Further, other media reports state the CFTC probe also causes worries that Tether may not actually be backed by the dollar as Bitfinex provides little evidence of the relationship.
So the inference is that Bitfinex might have created Tether to artificially hike prices of Bitcoins.
India joins the panic
In the past, multiple economies around the world have taken a strong outlook towards the cryptocurency market.
Last month, the French and German governments sought to take control of the cryptocurrency mania by clamping down on trading cryptos and creating new regulations for the same. Even South Korea was looking to take measures on the high octane cryptocurrency trading.

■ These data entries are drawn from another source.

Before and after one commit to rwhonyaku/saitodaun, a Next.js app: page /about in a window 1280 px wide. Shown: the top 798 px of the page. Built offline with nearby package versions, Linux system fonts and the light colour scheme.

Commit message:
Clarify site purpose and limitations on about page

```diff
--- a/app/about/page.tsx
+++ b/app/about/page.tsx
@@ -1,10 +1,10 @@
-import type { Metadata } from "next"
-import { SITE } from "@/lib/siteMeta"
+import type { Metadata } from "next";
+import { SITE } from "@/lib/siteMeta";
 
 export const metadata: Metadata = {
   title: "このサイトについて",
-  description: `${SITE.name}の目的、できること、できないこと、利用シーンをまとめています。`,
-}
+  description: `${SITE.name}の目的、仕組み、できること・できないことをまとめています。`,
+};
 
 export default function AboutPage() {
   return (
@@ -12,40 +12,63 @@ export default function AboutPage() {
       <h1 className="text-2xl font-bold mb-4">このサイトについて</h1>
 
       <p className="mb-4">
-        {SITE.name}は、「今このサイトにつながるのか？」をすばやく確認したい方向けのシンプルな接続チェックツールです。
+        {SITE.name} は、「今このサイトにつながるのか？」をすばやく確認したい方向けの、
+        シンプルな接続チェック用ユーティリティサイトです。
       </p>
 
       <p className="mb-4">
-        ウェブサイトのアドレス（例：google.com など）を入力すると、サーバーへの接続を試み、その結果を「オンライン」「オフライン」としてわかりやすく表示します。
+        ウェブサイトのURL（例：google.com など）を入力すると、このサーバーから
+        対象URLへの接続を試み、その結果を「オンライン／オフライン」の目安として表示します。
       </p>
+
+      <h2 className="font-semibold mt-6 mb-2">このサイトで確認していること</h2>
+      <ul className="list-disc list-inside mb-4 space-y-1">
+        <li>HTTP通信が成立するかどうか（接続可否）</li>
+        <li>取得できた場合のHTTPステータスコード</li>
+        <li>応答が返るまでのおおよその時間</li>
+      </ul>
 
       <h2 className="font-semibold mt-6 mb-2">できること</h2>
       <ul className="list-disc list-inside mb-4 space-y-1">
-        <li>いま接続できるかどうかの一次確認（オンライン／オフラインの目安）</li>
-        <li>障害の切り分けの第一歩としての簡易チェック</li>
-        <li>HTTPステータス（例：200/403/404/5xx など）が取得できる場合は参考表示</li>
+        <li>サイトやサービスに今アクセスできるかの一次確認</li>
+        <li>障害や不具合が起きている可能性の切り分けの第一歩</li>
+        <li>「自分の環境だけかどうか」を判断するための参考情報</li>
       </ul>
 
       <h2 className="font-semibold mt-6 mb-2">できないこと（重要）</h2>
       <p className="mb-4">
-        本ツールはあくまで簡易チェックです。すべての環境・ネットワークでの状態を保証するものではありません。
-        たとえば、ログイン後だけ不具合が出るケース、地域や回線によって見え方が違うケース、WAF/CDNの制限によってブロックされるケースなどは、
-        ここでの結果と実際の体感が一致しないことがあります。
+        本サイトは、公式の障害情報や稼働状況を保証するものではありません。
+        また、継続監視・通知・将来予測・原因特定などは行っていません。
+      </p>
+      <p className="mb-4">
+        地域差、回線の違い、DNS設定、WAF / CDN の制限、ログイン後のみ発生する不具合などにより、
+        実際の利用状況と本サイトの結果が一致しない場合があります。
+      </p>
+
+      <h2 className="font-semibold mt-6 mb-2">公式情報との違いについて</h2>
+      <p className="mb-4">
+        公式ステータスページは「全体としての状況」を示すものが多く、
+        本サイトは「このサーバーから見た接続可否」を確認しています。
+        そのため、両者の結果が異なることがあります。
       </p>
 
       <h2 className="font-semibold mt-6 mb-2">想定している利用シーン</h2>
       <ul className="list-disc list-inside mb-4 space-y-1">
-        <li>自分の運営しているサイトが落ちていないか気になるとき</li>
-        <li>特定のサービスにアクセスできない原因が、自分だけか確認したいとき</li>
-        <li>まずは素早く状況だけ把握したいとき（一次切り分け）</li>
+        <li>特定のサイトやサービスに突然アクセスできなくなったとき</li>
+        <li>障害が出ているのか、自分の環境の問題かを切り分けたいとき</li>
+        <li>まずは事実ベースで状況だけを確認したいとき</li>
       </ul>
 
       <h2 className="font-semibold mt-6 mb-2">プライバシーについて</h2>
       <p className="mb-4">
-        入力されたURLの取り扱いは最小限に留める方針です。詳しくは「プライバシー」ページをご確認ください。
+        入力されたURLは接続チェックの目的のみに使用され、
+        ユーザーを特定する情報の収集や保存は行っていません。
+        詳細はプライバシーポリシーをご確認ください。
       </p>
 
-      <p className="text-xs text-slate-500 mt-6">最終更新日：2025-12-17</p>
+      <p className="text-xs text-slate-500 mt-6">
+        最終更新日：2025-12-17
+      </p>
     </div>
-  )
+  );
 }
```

In an earlier interaction, Indian crypto exchange founders stated that looking at these clampdowns, there seems to be a sense of panic globally around the cryptocurrency.

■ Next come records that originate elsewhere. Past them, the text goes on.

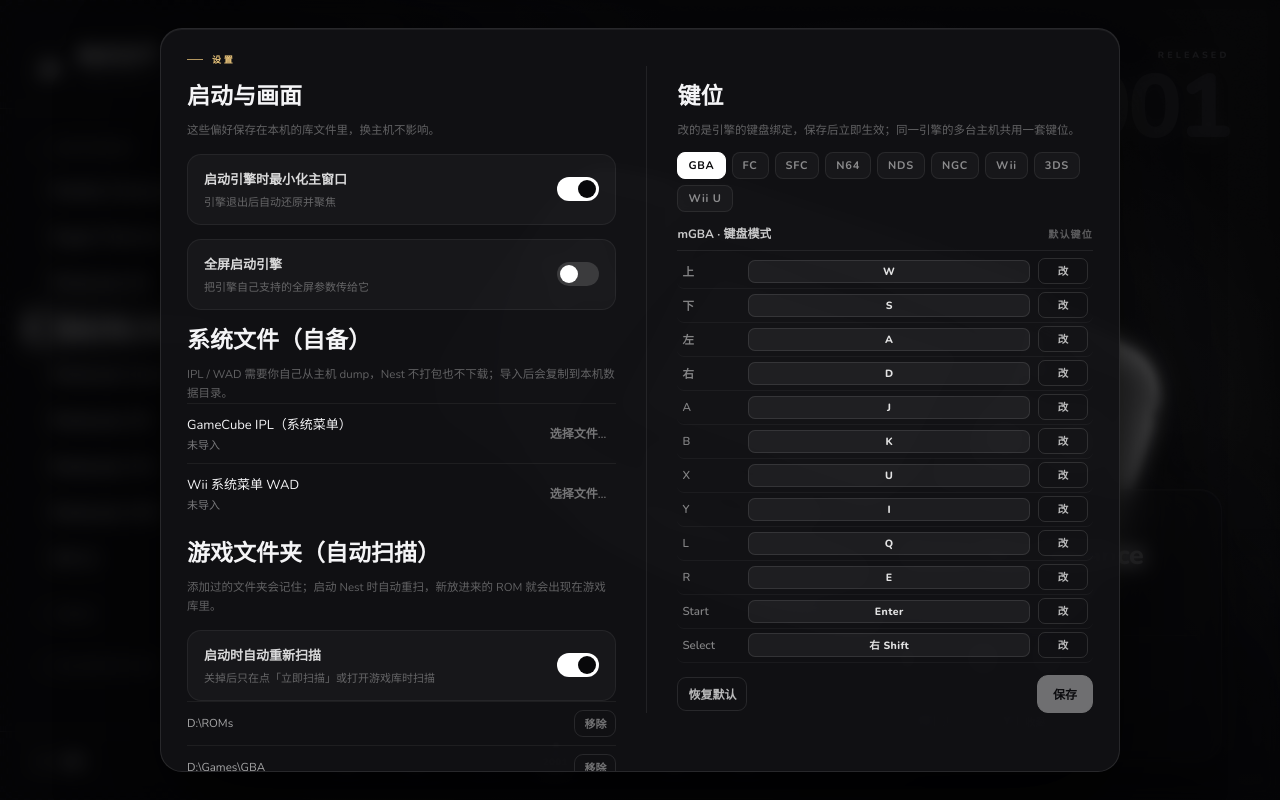
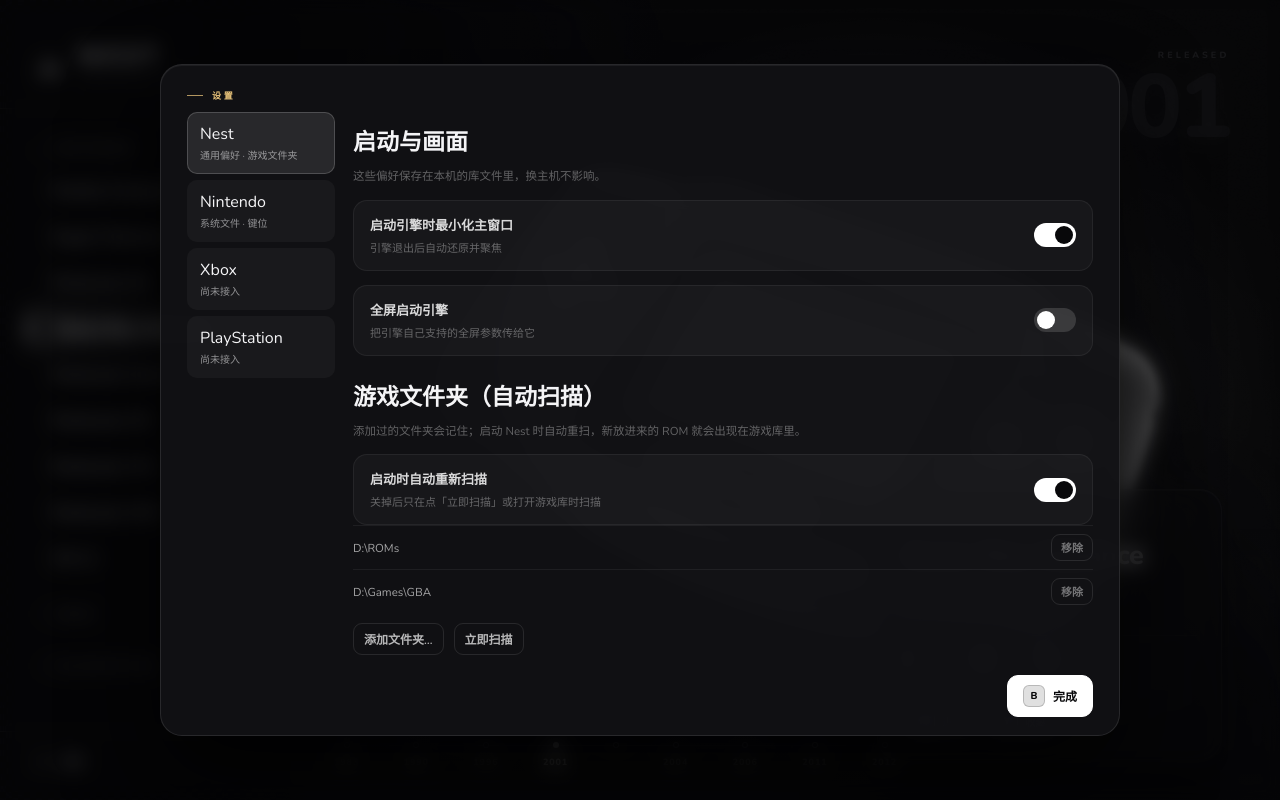
Before and after one commit to Parmetty/NEST-Emulator-Station, a React (Vite) app: page / in a window 1280 px wide. Both pictures are taken after a click on the button "设置". Built offline with nearby package versions, Linux system fonts and the light colour scheme.

Commit message:
feat(settings): split settings into Nest and per-family panels

```diff
--- a/src/main/index.ts
+++ b/src/main/index.ts
@@ -477,6 +477,12 @@ async function boot(): Promise<void> {
             await mainWindow!.webContents.executeJavaScript(
               "document.querySelector('.ghost-btn')?.click(); true",
             );
+            const stab = process.argv.find((arg) => arg.startsWith('--stab='));
+            if (stab) {
+              await mainWindow!.webContents.executeJavaScript(
+                `window.__NEST_SETTINGS_TAB__ && window.__NEST_SETTINGS_TAB__(${JSON.stringify(stab.slice('--stab='.length))}); true`,
+              );
+            }
           }
           if (process.argv.includes('--menu')) {
             await mainWindow!.webContents.executeJavaScript(
--- a/src/renderer/src/App.tsx
+++ b/src/renderer/src/App.tsx
@@ -30,6 +30,14 @@ const KEY_SYSTEMS = (['gba', 'fc', 'sfc', 'n64', 'nds', 'ngc', 'wii', '3ds', 'wi
   const system = systemById.get(id);
   return system ? [system] : [];
 });
+
+const SETTINGS_TABS = [
+  { id: 'nest', name: 'Nest', hint: '通用偏好 · 游戏文件夹' },
+  { id: 'nintendo', name: 'Nintendo', hint: '系统文件 · 键位' },
+  { id: 'xbox', name: 'Xbox', hint: '尚未接入' },
+  { id: 'playstation', name: 'PlayStation', hint: '尚未接入' },
+] as const;
+type SettingsTab = (typeof SETTINGS_TABS)[number]['id'];
 
 const ACTION_LABEL: Record<PadAction, string> = {
   up: '上',
@@ -121,6 +129,7 @@ export default function App() {
   const [scanning, setScanning] = useState(false);
   const [settings, setSettings] = useState<Settings>({ minimizeOnLaunch: true, fullscreen: false });
   const [settingsOpen, setSettingsOpen] = useState(false);
+  const [settingsTab, setSettingsTab] = useState<SettingsTab>('nest');
   const [firmware, setFirmware] = useState<FirmwareState[]>([]);
   const [mlcTipOpen, setMlcTipOpen] = useState(false);
   const [controls, setControls] = useState<ControlsPayload | null>(null);
@@ -888,6 +897,11 @@ export default function App() {
 
   (window as unknown as Record<string, unknown>).__NEST_SAY__ = (text: string) => say(text);
 
+  // Used by `--stab=<id>` screenshots: switch the settings tab without clicking.
+  (window as unknown as Record<string, unknown>).__NEST_SETTINGS_TAB__ = (id: string) => {
+    if (SETTINGS_TABS.some((tab) => tab.id === id)) setSettingsTab(id as SettingsTab);
+  };
+
   // Used by `--cheat` screenshots: open the cheat editor for the first GBA game.
   (window as unknown as Record<string, unknown>).__NEST_OPEN_CHEAT__ = () => {
     const game = shelf?.games.find((g) => systemById.get(g.systemId as SystemId)?.engine === 'mgba');
@@ -1314,8 +1328,23 @@ export default function App() {
             设置
           </div>
 
-          <div className="settings-cols">
-            <div className="settings-col">
+          <div className="settings-shell">
+            <nav className="settings-nav" aria-label="设置分类">
+              {SETTINGS_TABS.map((tab) => (
+                <button
+                  key={tab.id}
+                  className={`settings-tab${settingsTab === tab.id ? ' on' : ''}`}
+                  onClick={() => setSettingsTab(tab.id)}
+                >
+                  <span>{tab.name}</span>
+                  <small>{tab.hint}</small>
+                </button>
+              ))}
+            </nav>
+
+            <div className="settings-body">
+              {settingsTab === 'nest' ? (
+                <div className="settings-panel">
                         <h2>启动与画面</h2>
                         <p className="dlg-note">这些偏好保存在本机的库文件里，换主机不影响。</p>
 
@@ -1345,6 +1374,50 @@ export default function App() {
                           <i className="switch" />
                         </label>
 
+
+              <h2>游戏文件夹（自动扫描）</h2>
+                        <p className="dlg-note">
+                          添加过的文件夹会记住；启动 Nest 时自动重扫，新放进来的 ROM 就会出现在游戏库里。
+                        </p>
+
+                        <label className="toggle-row">
+                          <span>
+                            启动时自动重新扫描
+                            <small>关掉后只在点「立即扫描」或打开游戏库时扫描</small>
+                          </span>
+                          <input
+                            type="checkbox"
+                            checked={settings.autoScan !== false}
+                            onChange={(e) => void updateSetting({ autoScan: e.target.checked })}
+                          />
+                          <i className="switch" />
+                        </label>
+
+                        {(settings.scanRoots ?? []).length === 0 ? (
+                          <p className="dlg-note">还没有添加文件夹，点「添加文件夹…」选一个放 ROM 的目录。</p>
+                        ) : (
+                          (settings.scanRoots ?? []).map((root) => (
+                            <div className="scan-root" key={root}>
+                              <span title={root}>{root}</span>
+                              <button className="ghost-btn" onClick={() => void removeRoot(root)}>
+                                移除
+                              </button>
+                            </div>
+                          ))
+                        )}
+
+                        <div className="scan-actions">
+                          <button className="ghost-btn" onClick={() => void addFolder()}>
+                            添加文件夹…
+                          </button>
+                          <button className="ghost-btn" disabled={rescanning} onClick={() => void rescanAll()}>
+                            {rescanning ? '扫描中…' : '立即扫描'}
+                          </button>
+                        </div>
+                </div>
+              ) : settingsTab === 'nintendo' ? (
+                <div className="settings-cols">
+                  <div className="settings-col">
                         <h2>系统文件（自备）</h2>
                         <p className="dlg-note">
                           IPL / WAD 需要你自己从主机 dump，Nest 不打包也不下载；导入后会复制到本机数据目录。
@@ -1401,47 +1474,11 @@ export default function App() {
                           </p>
                         ) : null}
 
-              <h2>游戏文件夹（自动扫描）</h2>
                         <p className="dlg-note">
-                添加过的文件夹会记住；启动 Nest 时自动重扫，新放进来的 ROM 就会出现在游戏库里。
+                          3DS 系统模式（HOME Menu）暂未接入：需要 Azahar 的 nand / sysdata
+                          系统文件（真机 + Artic Setup Tool 导出），有数据后再开放入口。
                         </p>
-
-              <label className="toggle-row">
-                <span>
-                  启动时自动重新扫描
-                  <small>关掉后只在点「立即扫描」或打开游戏库时扫描</small>
-                </span>
-                <input
-                  type="checkbox"
-                  checked={settings.autoScan !== false}
-                  onChange={(e) => void updateSetting({ autoScan: e.target.checked })}
-                />
-                <i className="switch" />
-              </label>
-
-              {(settings.scanRoots ?? []).length === 0 ? (
-                <p className="dlg-note">还没有添加文件夹，点「添加文件夹…」选一个放 ROM 的目录。</p>
-              ) : (
-                (settings.scanRoots ?? []).map((root) => (
-                  <div className="scan-root" key={root}>
-                    <span title={root}>{root}</span>
-                    <button className="ghost-btn" onClick={() => void removeRoot(root)}>
-                      移除
-                    </button>
-                  </div>
-                ))
-              )}
-
-              <div className="scan-actions">
-                <button className="ghost-btn" onClick={() => void addFolder()}>
-                  添加文件夹…
-                </button>
-                <button className="ghost-btn" disabled={rescanning} onClick={() => void rescanAll()}>
-                  {rescanning ? '扫描中…' : '立即扫描'}
-                </button>
-              </div>
-            </div>
-
+                  </div>
                 <div className="settings-col keys-col">
                   <h2>键位</h2>
                   <p className="dlg-note">
@@ -1554,6 +1591,24 @@ export default function App() {
                   )}
                 </div>
                 </div>
+              ) : (
+                <div className="settings-panel">
+                  <h2>{settingsTab === 'xbox' ? 'Xbox' : 'PlayStation'}</h2>
+                  <p className="dlg-note">
+                    该家族尚未接入。Nest 已经预留主机位置，引擎接好后会自动出现在游戏库里。
+                  </p>
+                  <div className="locked-systems">
+                    {(families.find((family) => family.id === settingsTab)?.systems ?? []).map((system) => (
+                      <span key={system.id}>
+                        {system.name}
+                        <small>{system.year}</small>
+                      </span>
+                    ))}
+                  </div>
+                </div>
+              )}
+            </div>
+          </div>
 
           <div className="dlg-actions">
             <button className="dlg-btn primary" onClick={() => setSettingsOpen(false)}>
--- a/src/renderer/src/styles.css
+++ b/src/renderer/src/styles.css
@@ -1801,3 +1801,69 @@ kbd {
   gap: 10px;
   margin-top: 12px;
 }
+
+.settings-shell {
+  display: flex;
+  gap: 18px;
+  margin-top: 10px;
+  align-items: flex-start;
+}
+
+.settings-nav {
+  display: flex;
+  flex-direction: column;
+  gap: 6px;
+  min-width: 148px;
+}
+
+.settings-tab {
+  text-align: left;
+  padding: 10px 12px;
+  border-radius: 10px;
+  border: 1px solid transparent;
+  background: rgba(255, 255, 255, 0.04);
+  color: inherit;
+  font: inherit;
+  cursor: pointer;
+}
+
+.settings-tab small {
+  display: block;
+  margin-top: 2px;
+  font-size: 10px;
+  opacity: 0.55;
+}
+
+.settings-tab.on {
+  border-color: rgba(255, 255, 255, 0.18);
+  background: rgba(255, 255, 255, 0.1);
+}
+
+.settings-body {
+  flex: 1;
+  min-width: 0;
+}
+
+.locked-systems {
+  display: flex;
+  flex-wrap: wrap;
+  gap: 8px;
+  margin-top: 14px;
+}
+
+.locked-systems span {
+  padding: 8px 12px;
+  border-radius: 8px;
+  background: rgba(255, 255, 255, 0.05);
+  border: 1px dashed rgba(255, 255, 255, 0.12);
+  color: rgba(255, 255, 255, 0.55);
+}
+
+.locked-systems small {
+  margin-left: 6px;
+  opacity: 0.6;
+}
+
+.settings-panel h2:not(:first-child) {
+  margin-top: 22px;
+}
```
Also changed, not shown: 3 other files (tests, documents, lock files or other folders). Lines whose indentation alone changed are shown as unchanged.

And a new entry to these clampdowns is India. Finance Minister Arun Jaitley, while presenting the country’s annual Budget for 2018, said the Government does not consider crypto-currencies legal tender or coin, and will take all measures to eliminate use of these crypto-assets in financing illegitimate activities or as part of the payment system.
Reacting to this, Indian crypto exchange founders predict that this will cause fear and uncertainty in the minds of Indian investors and lead to a lot of them selling their crypto assets.

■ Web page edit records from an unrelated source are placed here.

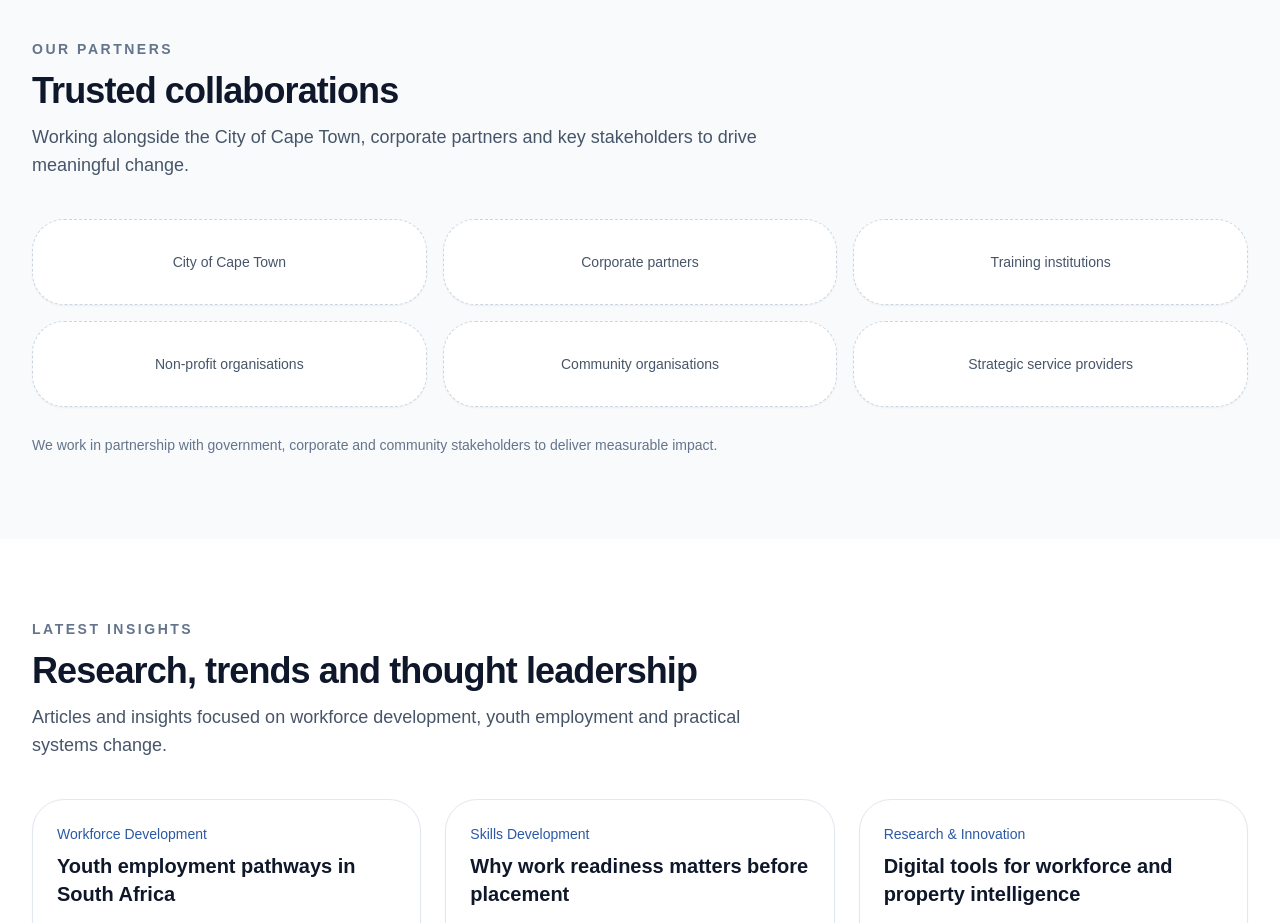
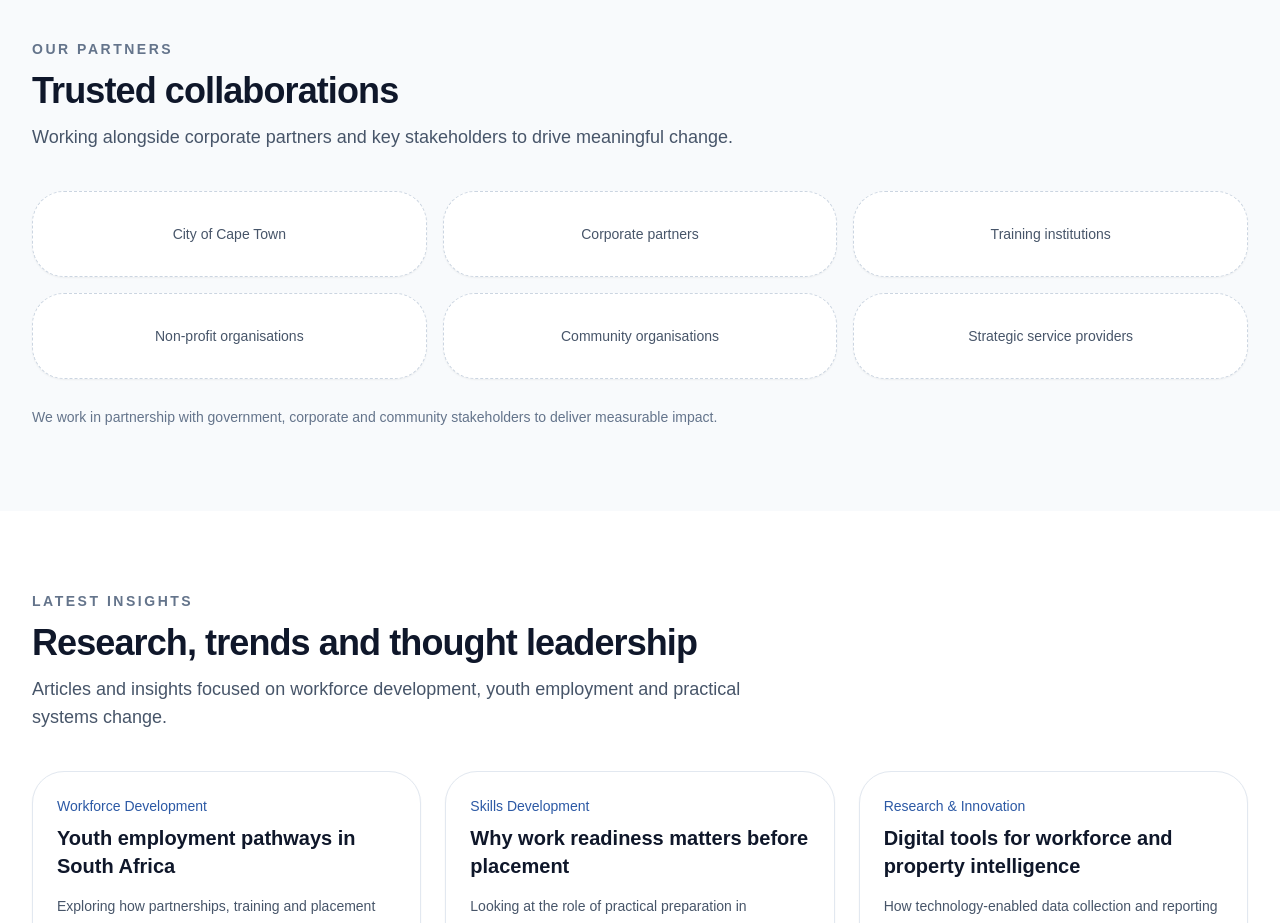
Before and after one commit to NikkiLynnSteinhage/leelyn, a Next.js app: page / in a window 1280 px wide. Shown: the part 2420-3343 px from the top of the page. Built offline with nearby package versions, Linux system fonts and the light colour scheme.

Commit message:
Update site-shell.tsx

```diff
--- a/components/site-shell.tsx
+++ b/components/site-shell.tsx
@@ -246,7 +246,7 @@ export function HomePage() {
         </section>
         <section className="bg-slate-50">
           <div className="mx-auto max-w-7xl px-4 py-20 sm:px-6 lg:px-8">
-            <SectionHeader eyebrow="Our Partners" title="Trusted collaborations" description="Working alongside the City of Cape Town, corporate partners and key stakeholders to drive meaningful change." />
+            <SectionHeader eyebrow="Our Partners" title="Trusted collaborations" description="Working alongside corporate partners and key stakeholders to drive meaningful change." />
             <div className="mt-10 grid gap-4 sm:grid-cols-2 lg:grid-cols-3">
               {partnerGroups.map((partner) => (
                 <div key={partner} className="rounded-[2rem] border border-dashed border-slate-300 bg-white p-8 text-center text-sm font-medium text-slate-600 shadow-sm">{partner}</div>
```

Facebook bans cryptocurrency and ICO advertisements
Earlier this week, in a move to bring more transparency on its platform, Facebook banned all advertisements which promote cryptocurrencies calling it, “financial products and services frequently associated with misleading or deceptive promotional practices.”
This has, in turn, had a cascading effect on the prices of the cryptocurrency.
However, Facebook isn’t one of the behemoths dropping the crypto dream. In the last week of January, global payments player, Stripe announced that it was putting an end to the product that enabled retailers to accept bitcoin as payment.
During the announcement, Stripe product manager Tom Karlo wrote "Empirically, there are fewer and fewer use cases for which accepting or paying with Bitcoin makes sense."
It has been said that in December the cost of mining one Bitcoin increased, pushing up the transacting cost of a Bitcoin.